Workers rebuild gabion wall to replace the vulnarable old wall to protect villages from flood at Koshi Barrage. Sunsari, Nepal [image by Nabin Baral]
Workers rebuild gabion wall to replace the vulnarable old wall to protect villages from flood at Koshi Barrage. Sunsari, Nepal [image by Nabin Baral]

In August 2008, one of the most devastating floods in South Asian history occurred when the Koshi breached its banks near the India-Nepal border and affected more than three million people in Nepal and India — mostly in Bihar. It took five months for authorities and locals to push the river back into its channel. Farmers are still struggling. The floodwaters carried sand that has enveloped their farms, and they are unable to grow anything.

Smallholder farmers squeezed

In the scorching sun of mid-April, Rashik Lal Mandal is busy ploughing his sand laden field with a large spade. He lives in Sirpur village, a few kilometres from the Koshi barrage at the international border. Most of the land here has been infertile since the 2008 floods, but a few cultivators like Mandal have rented the fields to produce vegetables like pointed gourds, known locally as parwal, which need sandy soil.
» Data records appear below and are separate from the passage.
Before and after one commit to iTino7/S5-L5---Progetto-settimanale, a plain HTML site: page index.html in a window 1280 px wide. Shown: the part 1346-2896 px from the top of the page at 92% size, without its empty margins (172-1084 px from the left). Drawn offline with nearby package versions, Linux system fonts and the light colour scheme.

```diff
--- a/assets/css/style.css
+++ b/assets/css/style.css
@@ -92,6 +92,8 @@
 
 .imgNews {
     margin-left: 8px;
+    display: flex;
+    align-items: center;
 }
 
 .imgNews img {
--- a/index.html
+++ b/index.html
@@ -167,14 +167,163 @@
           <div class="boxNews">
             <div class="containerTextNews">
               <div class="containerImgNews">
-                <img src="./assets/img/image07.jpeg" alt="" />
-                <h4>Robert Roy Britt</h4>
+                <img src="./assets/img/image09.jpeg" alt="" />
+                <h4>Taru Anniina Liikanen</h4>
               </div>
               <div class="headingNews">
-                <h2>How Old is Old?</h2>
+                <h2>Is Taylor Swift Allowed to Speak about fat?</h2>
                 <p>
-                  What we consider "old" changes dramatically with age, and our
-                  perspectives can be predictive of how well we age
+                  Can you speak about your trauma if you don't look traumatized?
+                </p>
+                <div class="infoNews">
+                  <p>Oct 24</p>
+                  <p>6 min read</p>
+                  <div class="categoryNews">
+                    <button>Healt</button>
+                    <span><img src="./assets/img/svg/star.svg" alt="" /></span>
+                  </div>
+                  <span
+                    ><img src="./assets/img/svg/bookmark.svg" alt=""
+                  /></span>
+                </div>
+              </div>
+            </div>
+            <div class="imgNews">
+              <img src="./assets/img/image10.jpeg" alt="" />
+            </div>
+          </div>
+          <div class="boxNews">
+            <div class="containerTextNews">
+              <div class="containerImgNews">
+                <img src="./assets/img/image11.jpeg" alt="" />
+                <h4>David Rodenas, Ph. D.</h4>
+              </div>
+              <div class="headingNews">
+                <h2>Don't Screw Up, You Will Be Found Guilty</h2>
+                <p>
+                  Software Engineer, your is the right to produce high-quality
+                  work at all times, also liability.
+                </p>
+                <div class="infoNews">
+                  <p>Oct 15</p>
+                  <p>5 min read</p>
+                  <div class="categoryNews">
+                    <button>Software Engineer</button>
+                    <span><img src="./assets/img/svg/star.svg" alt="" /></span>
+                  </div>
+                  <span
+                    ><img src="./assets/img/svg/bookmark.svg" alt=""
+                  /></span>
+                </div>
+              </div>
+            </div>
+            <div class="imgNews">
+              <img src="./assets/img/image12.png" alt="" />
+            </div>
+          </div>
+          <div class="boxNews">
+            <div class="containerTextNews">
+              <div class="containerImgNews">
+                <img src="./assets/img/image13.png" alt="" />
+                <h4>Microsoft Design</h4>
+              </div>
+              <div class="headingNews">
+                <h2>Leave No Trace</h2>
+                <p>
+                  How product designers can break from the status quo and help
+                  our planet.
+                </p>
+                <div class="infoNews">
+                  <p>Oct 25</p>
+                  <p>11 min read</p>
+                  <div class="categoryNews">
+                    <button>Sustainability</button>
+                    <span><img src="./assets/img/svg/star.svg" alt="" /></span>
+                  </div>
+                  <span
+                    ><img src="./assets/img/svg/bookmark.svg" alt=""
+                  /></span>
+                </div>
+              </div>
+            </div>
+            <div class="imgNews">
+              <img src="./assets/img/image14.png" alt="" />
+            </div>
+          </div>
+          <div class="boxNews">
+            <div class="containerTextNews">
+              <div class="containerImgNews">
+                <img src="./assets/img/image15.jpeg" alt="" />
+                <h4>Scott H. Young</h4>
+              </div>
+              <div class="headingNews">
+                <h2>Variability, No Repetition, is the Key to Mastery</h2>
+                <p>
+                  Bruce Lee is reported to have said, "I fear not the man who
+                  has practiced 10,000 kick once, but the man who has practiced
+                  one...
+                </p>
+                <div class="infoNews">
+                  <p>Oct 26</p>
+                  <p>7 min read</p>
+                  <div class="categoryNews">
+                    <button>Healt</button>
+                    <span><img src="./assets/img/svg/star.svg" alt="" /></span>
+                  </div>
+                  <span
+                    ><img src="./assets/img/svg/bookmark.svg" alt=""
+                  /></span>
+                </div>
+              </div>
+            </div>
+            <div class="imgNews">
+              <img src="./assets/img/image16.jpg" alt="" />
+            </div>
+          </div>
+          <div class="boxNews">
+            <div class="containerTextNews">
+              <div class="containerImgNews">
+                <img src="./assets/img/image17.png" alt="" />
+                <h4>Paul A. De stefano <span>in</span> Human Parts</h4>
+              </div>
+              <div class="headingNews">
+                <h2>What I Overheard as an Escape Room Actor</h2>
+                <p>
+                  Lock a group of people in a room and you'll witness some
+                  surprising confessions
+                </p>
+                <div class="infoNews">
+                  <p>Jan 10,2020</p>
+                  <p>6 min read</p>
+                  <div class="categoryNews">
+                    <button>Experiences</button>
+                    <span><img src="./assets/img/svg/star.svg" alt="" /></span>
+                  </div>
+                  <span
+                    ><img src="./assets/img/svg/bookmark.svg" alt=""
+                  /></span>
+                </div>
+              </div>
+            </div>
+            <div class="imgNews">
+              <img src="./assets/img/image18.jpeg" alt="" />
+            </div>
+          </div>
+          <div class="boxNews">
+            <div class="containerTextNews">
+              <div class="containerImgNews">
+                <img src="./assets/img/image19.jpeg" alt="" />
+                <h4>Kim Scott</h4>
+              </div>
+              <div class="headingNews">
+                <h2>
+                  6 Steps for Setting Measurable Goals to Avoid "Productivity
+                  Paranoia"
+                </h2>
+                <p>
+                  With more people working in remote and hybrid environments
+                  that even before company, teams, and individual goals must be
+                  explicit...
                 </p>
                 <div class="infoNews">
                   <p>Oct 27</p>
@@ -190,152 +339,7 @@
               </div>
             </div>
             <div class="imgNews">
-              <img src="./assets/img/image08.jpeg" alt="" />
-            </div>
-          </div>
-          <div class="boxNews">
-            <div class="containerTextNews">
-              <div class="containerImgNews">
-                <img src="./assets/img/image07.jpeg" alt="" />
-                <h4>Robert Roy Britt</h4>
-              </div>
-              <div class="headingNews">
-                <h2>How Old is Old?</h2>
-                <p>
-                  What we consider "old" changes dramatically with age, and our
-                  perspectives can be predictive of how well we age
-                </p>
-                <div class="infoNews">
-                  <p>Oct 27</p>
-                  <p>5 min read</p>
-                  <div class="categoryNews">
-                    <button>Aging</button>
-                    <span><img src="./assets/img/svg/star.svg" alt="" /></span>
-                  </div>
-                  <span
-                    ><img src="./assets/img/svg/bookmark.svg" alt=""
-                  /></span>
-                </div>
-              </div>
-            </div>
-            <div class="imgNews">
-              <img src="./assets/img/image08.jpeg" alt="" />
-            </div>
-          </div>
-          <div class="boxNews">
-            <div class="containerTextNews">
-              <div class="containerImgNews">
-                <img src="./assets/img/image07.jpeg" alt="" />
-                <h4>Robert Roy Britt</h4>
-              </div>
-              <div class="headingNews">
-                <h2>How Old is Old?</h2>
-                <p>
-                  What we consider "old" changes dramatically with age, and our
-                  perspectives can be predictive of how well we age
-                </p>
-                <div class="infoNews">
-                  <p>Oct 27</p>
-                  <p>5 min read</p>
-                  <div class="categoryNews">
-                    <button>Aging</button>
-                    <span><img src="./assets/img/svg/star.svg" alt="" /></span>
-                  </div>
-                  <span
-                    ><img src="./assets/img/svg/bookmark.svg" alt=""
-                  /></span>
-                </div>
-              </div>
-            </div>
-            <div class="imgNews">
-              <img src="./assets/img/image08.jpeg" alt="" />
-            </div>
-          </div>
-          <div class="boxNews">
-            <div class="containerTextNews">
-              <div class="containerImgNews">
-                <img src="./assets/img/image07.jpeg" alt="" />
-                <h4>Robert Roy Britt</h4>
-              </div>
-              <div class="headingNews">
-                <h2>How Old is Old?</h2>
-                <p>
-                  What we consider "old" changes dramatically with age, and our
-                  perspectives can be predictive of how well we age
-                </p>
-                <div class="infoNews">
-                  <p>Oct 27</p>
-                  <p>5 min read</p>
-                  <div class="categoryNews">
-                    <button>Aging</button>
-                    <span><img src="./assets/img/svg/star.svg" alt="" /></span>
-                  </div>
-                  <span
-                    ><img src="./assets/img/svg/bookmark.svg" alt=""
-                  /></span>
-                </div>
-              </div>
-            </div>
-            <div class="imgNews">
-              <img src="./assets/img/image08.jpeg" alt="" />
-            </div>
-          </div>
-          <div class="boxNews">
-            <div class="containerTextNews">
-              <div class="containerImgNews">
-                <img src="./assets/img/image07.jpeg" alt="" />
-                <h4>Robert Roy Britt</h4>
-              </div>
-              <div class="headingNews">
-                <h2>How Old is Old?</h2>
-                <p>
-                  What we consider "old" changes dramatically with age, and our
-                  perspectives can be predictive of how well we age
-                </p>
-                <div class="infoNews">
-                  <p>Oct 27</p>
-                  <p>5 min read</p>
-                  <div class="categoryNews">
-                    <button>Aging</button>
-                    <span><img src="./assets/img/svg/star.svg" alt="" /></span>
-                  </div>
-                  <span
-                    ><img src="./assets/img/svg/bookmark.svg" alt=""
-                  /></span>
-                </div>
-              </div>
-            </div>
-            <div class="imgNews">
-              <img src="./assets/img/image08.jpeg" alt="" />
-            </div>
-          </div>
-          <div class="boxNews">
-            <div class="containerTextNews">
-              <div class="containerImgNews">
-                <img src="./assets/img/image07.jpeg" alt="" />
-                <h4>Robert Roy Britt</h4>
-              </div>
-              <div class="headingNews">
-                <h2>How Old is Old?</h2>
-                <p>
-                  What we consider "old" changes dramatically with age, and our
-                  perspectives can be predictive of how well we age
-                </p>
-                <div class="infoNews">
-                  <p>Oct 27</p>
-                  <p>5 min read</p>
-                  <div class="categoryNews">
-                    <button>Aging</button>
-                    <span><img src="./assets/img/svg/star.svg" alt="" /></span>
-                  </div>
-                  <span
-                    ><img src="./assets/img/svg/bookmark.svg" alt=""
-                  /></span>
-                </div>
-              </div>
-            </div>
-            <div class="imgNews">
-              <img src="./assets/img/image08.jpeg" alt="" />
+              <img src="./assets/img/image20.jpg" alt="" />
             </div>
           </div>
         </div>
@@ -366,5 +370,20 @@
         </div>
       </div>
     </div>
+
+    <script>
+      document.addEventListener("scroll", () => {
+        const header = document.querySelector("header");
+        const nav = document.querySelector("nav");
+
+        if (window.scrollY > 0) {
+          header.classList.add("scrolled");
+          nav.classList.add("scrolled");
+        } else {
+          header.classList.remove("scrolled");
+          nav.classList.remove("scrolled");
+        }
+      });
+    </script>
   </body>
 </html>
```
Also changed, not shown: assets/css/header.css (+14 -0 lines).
Mandal comes from Bhagalpur in India, the city just upstream of the point where the Koshi flows into the Ganga. He says in his native area it is common to shift to other crops like parwal when the farms get flooded.

As we are talking with Mandal, local resident Manoj Kumar Yadav walks over to tell us how he and his family have suffered due to the Koshi flood. His field was completely submerged by sand and he does not have enough money to clean it up. “How can I invest hundreds of thousands to reclaim this land after I lost everything in the flood?”

Yadav used to grow rice, but now his farm lies fallow. Without a large plot, you cannot make money growing vegetables. “There are no subsidies for fertilisers, no water for irrigation. How can we afford to do this business? It’s not possible to extract groundwater at the individual level because it’s too costly. So we have left the land barren.”

Yadav’s story is repeated many times in both countries along the border. For decades experts have said better cooperation between the countries is the only way to find a holistic solution, but there is no substantial progress on the ground, largely due to the mistrust between the two governments.

Most victims of the 2008 Koshi floods call it a manmade disaster. They blame dubious engineering and failure to maintain embankments on time. “Floods are common in such big rivers. So the only way to reduce impacts is better cooperation between the two countries, as it’s a joint problem,” says Shyam Kumar Shah, Chief Warden of the Koshi Tappu Wildlife Reserve located on the floodplains of the Koshi close to the Nepal-India border. “We should be more open towards problems faced by people on both sides rather than complicating issues further.”

Cross border action

Activists who have been trying to get the two governments to work together on river management are still optimistic. “Transboundary cooperation in this kind of politically and geologically complex region is not an easy task; things have started to change as all have realised that it brings mutual benefits. But there is a long way to go and much to do,” says Santosh Nepal, hydrologist at the International Centre for Integrated Mountain Development (ICIMOD).

In India, before the Ganga reaches eastern Uttar Pradesh and Bihar, a lot of its water is impounded for hydropower and irrigation. So the tributaries flowing down from Nepal — of which the Koshi is the largest — are crucial to the health of the Ganga as it enters the Bengal delta in India and Bangladesh. Experts point out that this is another reason why the countries that share the Koshi sub-basin and the Ganga basin — both transboundary — should cooperate more closely.

The Indian government now has a Ganga revival project of which the first principle is uninterrupted flow of water. That makes it even more crucial for the two countries to work together for sustainable development of the region.

Explore the rest of the Koshi series here.

This series was supported by Skoll Global Threats Fund through the Earth Journalism Network.